> Assigned task
Output every line of the entries from the line containing "ORCH --> OPA" through the last, exactly, with no other content.

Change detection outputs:
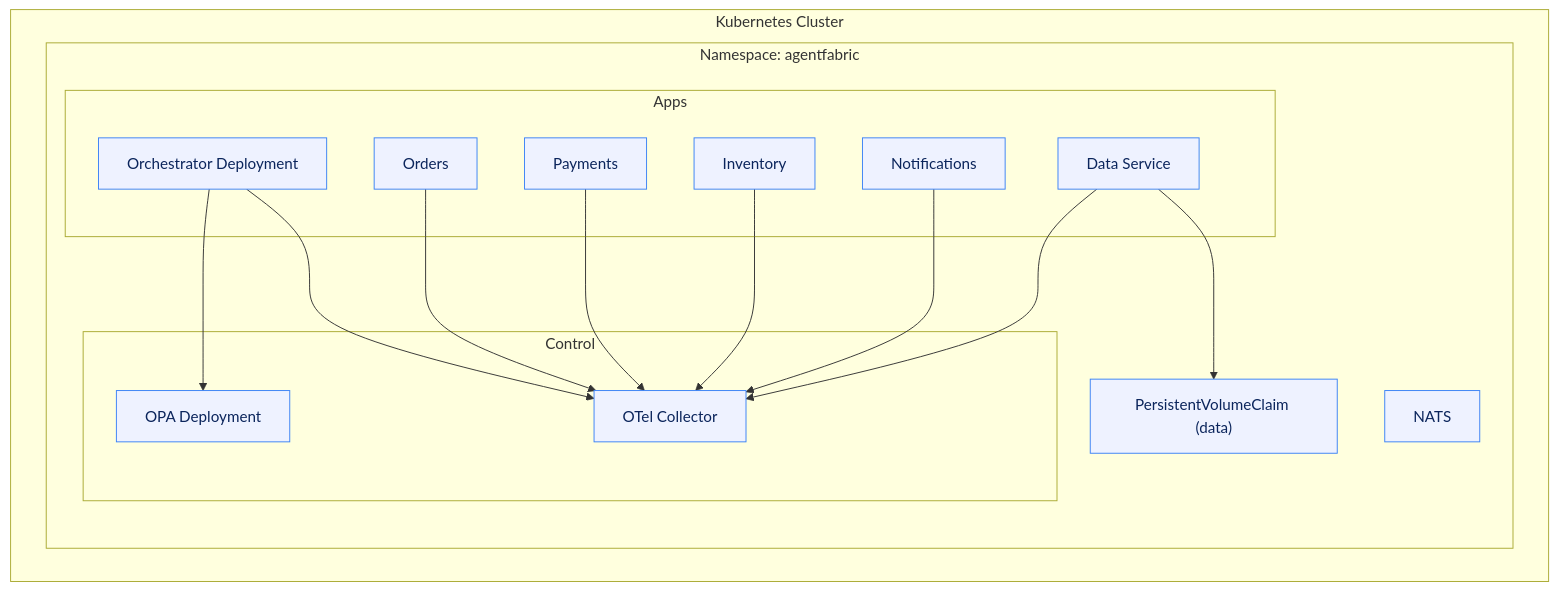
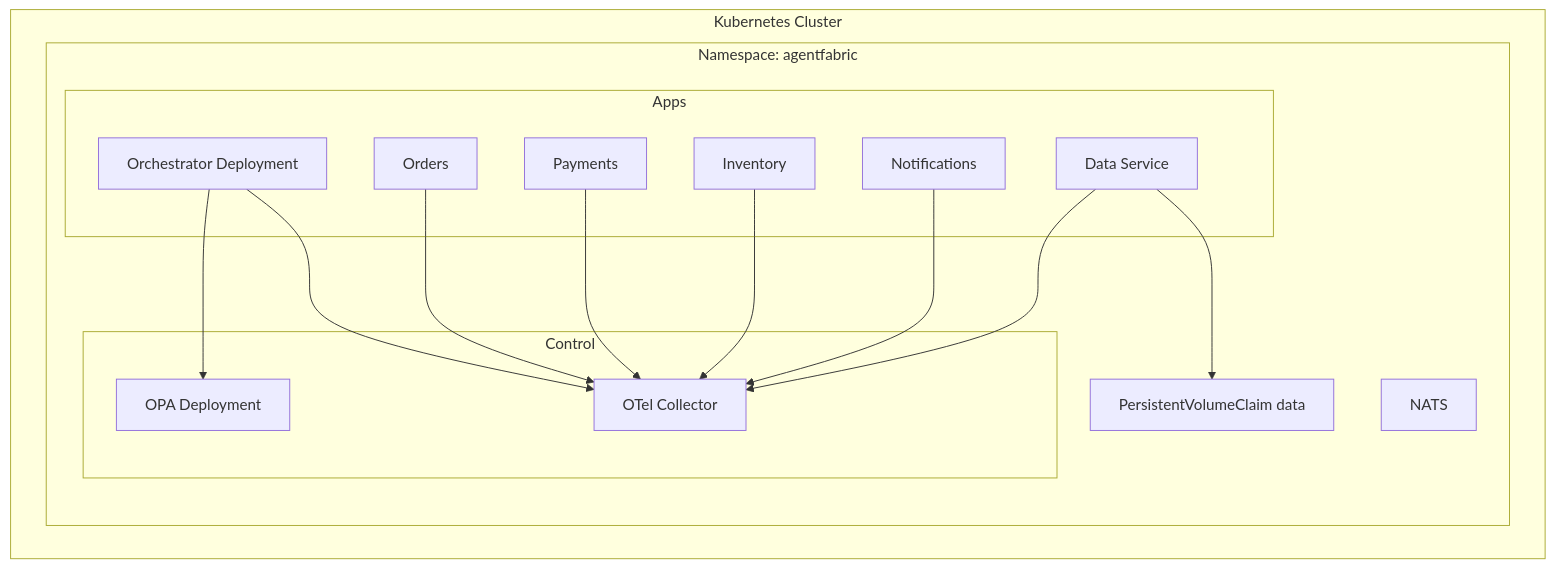
Before and after one commit to 4th/AgenticFabric: the fourth of 4 diagrams in README.md, drawn with Mermaid. The commit also changed other lines of this file, not shown here.

Commit message:
Docs: fix Mermaid diagrams and governance sections

````diff
--- a/README.md
+++ b/README.md
@@ -202,29 +212,30 @@
 ```mermaid
 flowchart TB
   subgraph "Kubernetes Cluster"
     subgraph "Namespace: agentfabric"
       subgraph Control
         OPA["OPA Deployment"]
         OTL["OTel Collector"]
       end
       subgraph Apps
         ORCH["Orchestrator Deployment"]
         ODR["Orders"]
         PAY["Payments"]
         INV["Inventory"]
         NOTI["Notifications"]
         ETL["Data Service"]
       end
       Q["NATS"]
-      PVC["PersistentVolumeClaim (data)"]
+      PVC["PersistentVolumeClaim data"]
     end
   end
 
   ORCH --> OPA
   ORCH --> OTL
-  ODR & PAY & INV & NOTI & ETL --> OTL
+  ODR --> OTL
+  PAY --> OTL
+  INV --> OTL
+  NOTI --> OTL
+  ETL --> OTL
   ETL --> PVC
-
-  classDef k8s fill:#eef2ff,stroke:#3b82f6,color:#0b255c;
-  class OPA,OTL,ORCH,ODR,PAY,INV,NOTI,ETL,Q,PVC k8s;
 ```
````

> Answer box
   ORCH --> OPA
   ORCH --> OTL
-  ODR & PAY & INV & NOTI & ETL --> OTL
+  ODR --> OTL
+  PAY --> OTL
+  INV --> OTL
+  NOTI --> OTL
+  ETL --> OTL
   ETL --> PVC
-
-  classDef k8s fill:#eef2ff,stroke:#3b82f6,color:#0b255c;
-  class OPA,OTL,ORCH,ODR,PAY,INV,NOTI,ETL,Q,PVC k8s;
 ```
````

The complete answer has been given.